Mrs Clinton proposes tweaks to the financial system, while other Democrats call for breaking up the biggest firms.
Mrs Clinton proposes tweaks to the financial system, while other Democrats call for breaking up the biggest firms.PHOTO: AFP

NEW YORK (BLOOMBERG) - Hillary Clinton has said she'd prefer to find other ways to regulate the banks besides breaking them up. Wall Street donors are showing their appreciation.

The Democrat's campaign is collecting more cash from employees of the six biggest US banks than any other presidential candidate, adding more than US$155,000 (S$213,520) last quarter to more than US$300,000 from earlier this year.

She beat Republican rival Jeb Bush, who got at least US$390,000 from the bankers over the last two quarters, even though he worked among them last decade.

Mrs Clinton offers at least one major reason for Wall Street to get behind her, proposing tweaks to the financial system while other Democrats call for breaking up the biggest firms.

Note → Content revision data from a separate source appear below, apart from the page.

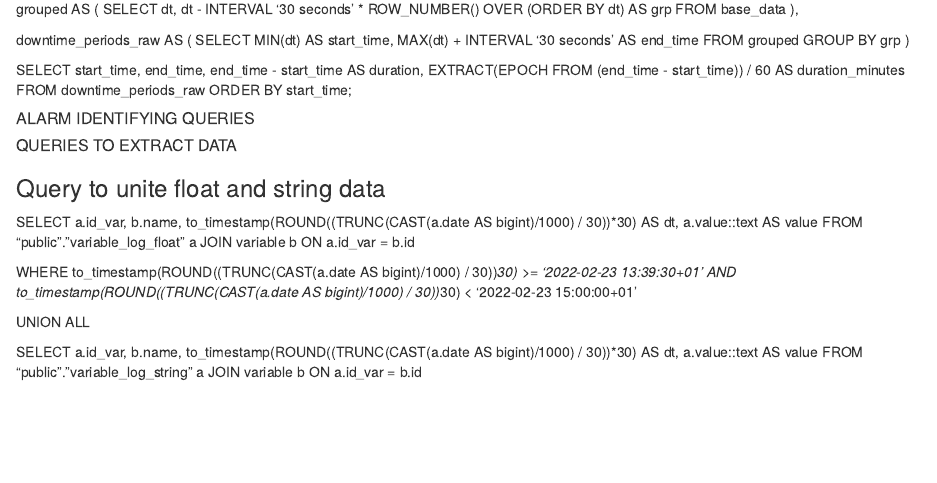
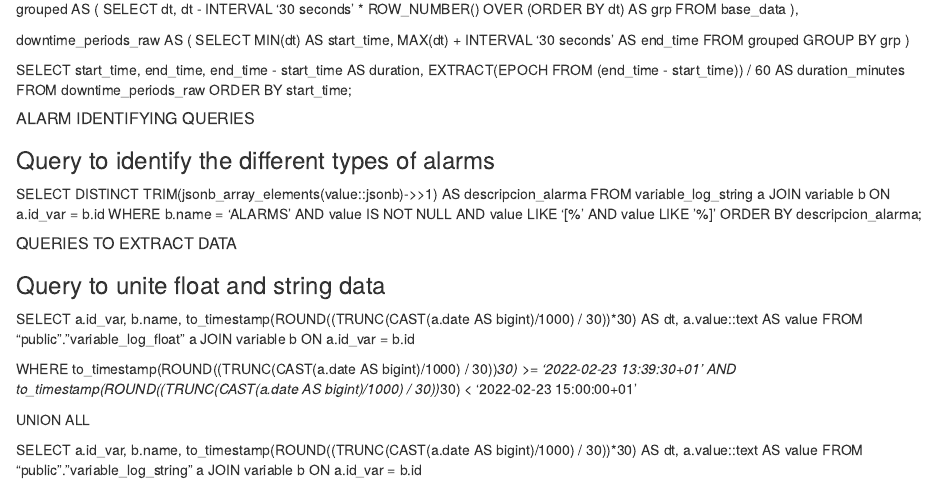
Before and after one commit to TBDA-Classes/2025G2, an R Markdown document (sql_data/queries.Rmd): the page in a window 1100 px wide, from 380 px down. Rendered offline with R 4.5, knitr and Pandoc, with nearby package versions.

Commit message:
Update queries.Rmd

```diff
--- a/sql_data/queries.Rmd
+++ b/sql_data/queries.Rmd
@@ -45,7 +45,17 @@ ORDER BY start_time;
 
 ##### ALARM IDENTIFYING QUERIES #####
 
+### Query to identify the different types of alarms
 
+SELECT DISTINCT
+    TRIM(jsonb_array_elements(value::jsonb)->>1) AS descripcion_alarma
+FROM variable_log_string a
+JOIN variable b ON a.id_var = b.id
+WHERE b.name = 'ALARMS'
+  AND value IS NOT NULL
+  AND value LIKE '[%'
+  AND value LIKE '%]'
+ORDER BY descripcion_alarma;
 
 
 
```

"One serious approach being advocated is to pass an updated Glass-Steagall Act, separating commercial and investment banking, to reduce the size of the banks and the risk of a taxpayer bailout," she wrote in an opinion piece published by Bloomberg View last week. "I certainly share the goal of never having to bail out the big banks again, but I prefer the path of tackling the most dangerous risks in a different way."

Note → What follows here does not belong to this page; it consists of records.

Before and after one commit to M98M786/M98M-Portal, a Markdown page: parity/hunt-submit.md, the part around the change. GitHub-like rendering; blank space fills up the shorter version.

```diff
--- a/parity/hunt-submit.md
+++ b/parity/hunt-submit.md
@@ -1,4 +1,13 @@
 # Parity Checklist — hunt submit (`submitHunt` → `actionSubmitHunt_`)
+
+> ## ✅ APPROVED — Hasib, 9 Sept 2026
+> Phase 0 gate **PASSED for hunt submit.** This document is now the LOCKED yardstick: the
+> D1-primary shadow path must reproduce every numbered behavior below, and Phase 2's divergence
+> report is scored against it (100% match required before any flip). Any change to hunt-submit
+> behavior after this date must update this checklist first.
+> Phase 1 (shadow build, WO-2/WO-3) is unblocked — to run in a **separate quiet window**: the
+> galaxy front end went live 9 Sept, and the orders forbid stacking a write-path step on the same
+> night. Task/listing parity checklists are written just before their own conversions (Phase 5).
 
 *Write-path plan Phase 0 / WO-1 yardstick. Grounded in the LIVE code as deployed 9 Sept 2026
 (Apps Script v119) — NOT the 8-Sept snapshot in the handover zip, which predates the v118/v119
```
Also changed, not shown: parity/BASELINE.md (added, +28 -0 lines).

Her rivals have said otherwise.

"If an institution is too big to fail, it is too big to exist," Vermont Senator Bernie Sanders said in May as he filed a bill to break up lenders including Goldman Sachs Group Inc, Citigroup Inc and JPMorgan Chase & Co.

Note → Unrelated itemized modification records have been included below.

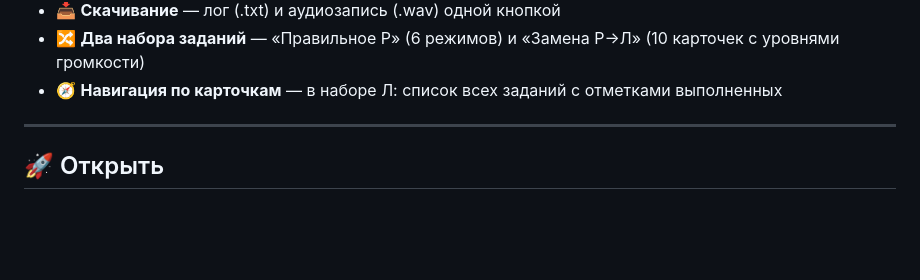
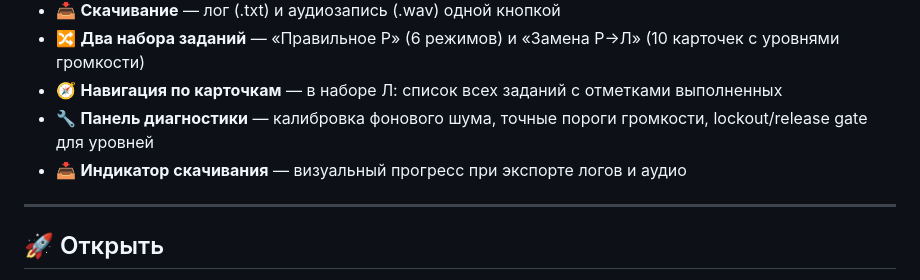
Before and after one commit to lexbayart/r-phoneme, a Markdown page: README.md, the part around the change. GitHub-like rendering; blank space fills up the shorter version.

Commit message:
docs: update README — features, description for v6.11

```diff
--- a/README.md
+++ b/README.md
@@ -83,6 +83,8 @@
 - 📥 **Скачивание** — лог (.txt) и аудиозапись (.wav) одной кнопкой
 - 🔀 **Два набора заданий** — «Правильное Р» (6 режимов) и «Замена Р→Л» (10 карточек с уровнями громкости)
 - 🧭 **Навигация по карточкам** — в наборе Л: список всех заданий с отметками выполненных
+- 🔧 **Панель диагностики** — калибровка фонового шума, точные пороги громкости, lockout/release gate для уровней
+- 📥 **Индикатор скачивания** — визуальный прогресс при экспорте логов и аудио
 
 ---
 
```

Former Maryland Governor Martin O'Malley's "Open Letter to Wall Street's Megabanks" in July demands that they apologise for the 2008 financial crisis and thank taxpayers for their bailouts.

The fundraising numbers filed on Thursday (Oct 15) with the Federal Election Commission do not include super-PAC contributions. Employees of the big US banks have given more to Right to Rise USA, the super-PAC supporting Mr Bush, than to Priorities USA Action, which backs Mrs Clinton.

Mr Bush has history with Wall Street. After he left the Florida governor's office he got a contract with Lehman Brothers Holdings Inc in 2007 and 2008, and a similar deal with Barclays Plc. Lehman paid Mr Bush about US$1.3 million a year and Barclays paid him about US$2 million a year through 2014, according to his campaign.

Mrs Clinton has also made inroads on Wall Street. She's brought in hundreds of thousands of dollars for the Clinton Foundation by giving speeches to firms including Citigroup and Goldman Sachs.

She's argued that a big threat to the financial system is shadow banking, associated with firms including asset managers and money-market funds. A Clinton White House chasing that sector could answer a big Wall Street complaint since the 2010 financial overhaul: Regulations squeeze banks while leaving some rivals untouched.

Goldman Sachs researchers said this year that shadow banking could grab US$11 billion in annual profits from old-school lenders.

JPMorgan Chief Executive Officer Jamie Dimon called out "increasingly sophisticated shadow banks" in a letter to shareholders last year. He wrote that regulators should and will be looking at them, too.

Josh Schwerin, a Clinton spokesman, said she "believes that the measure of our success must be defined by how much incomes rise for hard-working families, not just CEOs and money managers. The nearly 400,000 people who have supported Hillary's campaign know that's what she's fighting for."